-- Task objective --
Reproduce every entry exactly as shown.

[Dataset records]
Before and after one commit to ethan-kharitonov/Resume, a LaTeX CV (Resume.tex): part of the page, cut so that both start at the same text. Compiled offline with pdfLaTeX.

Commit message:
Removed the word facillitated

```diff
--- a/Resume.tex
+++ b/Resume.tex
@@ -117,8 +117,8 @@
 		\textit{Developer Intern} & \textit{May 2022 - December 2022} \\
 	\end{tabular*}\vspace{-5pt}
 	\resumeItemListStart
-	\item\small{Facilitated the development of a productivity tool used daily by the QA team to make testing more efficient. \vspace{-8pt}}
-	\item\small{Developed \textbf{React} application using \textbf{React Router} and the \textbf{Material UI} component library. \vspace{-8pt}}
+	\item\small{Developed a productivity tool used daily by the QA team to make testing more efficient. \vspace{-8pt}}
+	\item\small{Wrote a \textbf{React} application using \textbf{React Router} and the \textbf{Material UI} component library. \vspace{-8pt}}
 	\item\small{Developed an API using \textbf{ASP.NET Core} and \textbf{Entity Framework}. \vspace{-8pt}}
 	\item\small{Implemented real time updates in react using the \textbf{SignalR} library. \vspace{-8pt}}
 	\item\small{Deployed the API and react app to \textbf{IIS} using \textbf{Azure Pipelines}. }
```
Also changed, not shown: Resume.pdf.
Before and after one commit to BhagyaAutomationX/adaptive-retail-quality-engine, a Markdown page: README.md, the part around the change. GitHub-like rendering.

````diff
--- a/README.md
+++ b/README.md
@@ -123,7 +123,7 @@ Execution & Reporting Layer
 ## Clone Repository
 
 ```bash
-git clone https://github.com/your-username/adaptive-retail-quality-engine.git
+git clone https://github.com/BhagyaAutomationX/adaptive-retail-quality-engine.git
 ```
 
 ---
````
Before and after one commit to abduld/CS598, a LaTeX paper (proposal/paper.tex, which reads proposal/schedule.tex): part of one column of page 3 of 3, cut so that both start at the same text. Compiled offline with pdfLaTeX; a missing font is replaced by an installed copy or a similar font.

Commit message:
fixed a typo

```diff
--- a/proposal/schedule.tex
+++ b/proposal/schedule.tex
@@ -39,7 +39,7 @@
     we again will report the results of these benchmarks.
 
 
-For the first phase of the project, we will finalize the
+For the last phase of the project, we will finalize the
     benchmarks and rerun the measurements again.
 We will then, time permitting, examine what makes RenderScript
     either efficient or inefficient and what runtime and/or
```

-- Written answer --
Before and after one commit to ethan-kharitonov/Resume, a LaTeX CV (Resume.tex): part of the page, cut so that both start at the same text. Compiled offline with pdfLaTeX.

Commit message:
Removed the word facillitated

```diff
--- a/Resume.tex
+++ b/Resume.tex
@@ -117,8 +117,8 @@
 		\textit{Developer Intern} & \textit{May 2022 - December 2022} \\
 	\end{tabular*}\vspace{-5pt}
 	\resumeItemListStart
-	\item\small{Facilitated the development of a productivity tool used daily by the QA team to make testing more efficient. \vspace{-8pt}}
-	\item\small{Developed \textbf{React} application using \textbf{React Router} and the \textbf{Material UI} component library. \vspace{-8pt}}
+	\item\small{Developed a productivity tool used daily by the QA team to make testing more efficient. \vspace{-8pt}}
+	\item\small{Wrote a \textbf{React} application using \textbf{React Router} and the \textbf{Material UI} component library. \vspace{-8pt}}
 	\item\small{Developed an API using \textbf{ASP.NET Core} and \textbf{Entity Framework}. \vspace{-8pt}}
 	\item\small{Implemented real time updates in react using the \textbf{SignalR} library. \vspace{-8pt}}
 	\item\small{Deployed the API and react app to \textbf{IIS} using \textbf{Azure Pipelines}. }
```
Also changed, not shown: Resume.pdf.
Before and after one commit to BhagyaAutomationX/adaptive-retail-quality-engine, a Markdown page: README.md, the part around the change. GitHub-like rendering.

````diff
--- a/README.md
+++ b/README.md
@@ -123,7 +123,7 @@ Execution & Reporting Layer
 ## Clone Repository
 
 ```bash
-git clone https://github.com/your-username/adaptive-retail-quality-engine.git
+git clone https://github.com/BhagyaAutomationX/adaptive-retail-quality-engine.git
 ```
 
 ---
````
Before and after one commit to abduld/CS598, a LaTeX paper (proposal/paper.tex, which reads proposal/schedule.tex): part of one column of page 3 of 3, cut so that both start at the same text. Compiled offline with pdfLaTeX; a missing font is replaced by an installed copy or a similar font.

Commit message:
fixed a typo

```diff
--- a/proposal/schedule.tex
+++ b/proposal/schedule.tex
@@ -39,7 +39,7 @@
     we again will report the results of these benchmarks.
 
 
-For the first phase of the project, we will finalize the
+For the last phase of the project, we will finalize the
     benchmarks and rerun the measurements again.
 We will then, time permitting, examine what makes RenderScript
     either efficient or inefficient and what runtime and/or
```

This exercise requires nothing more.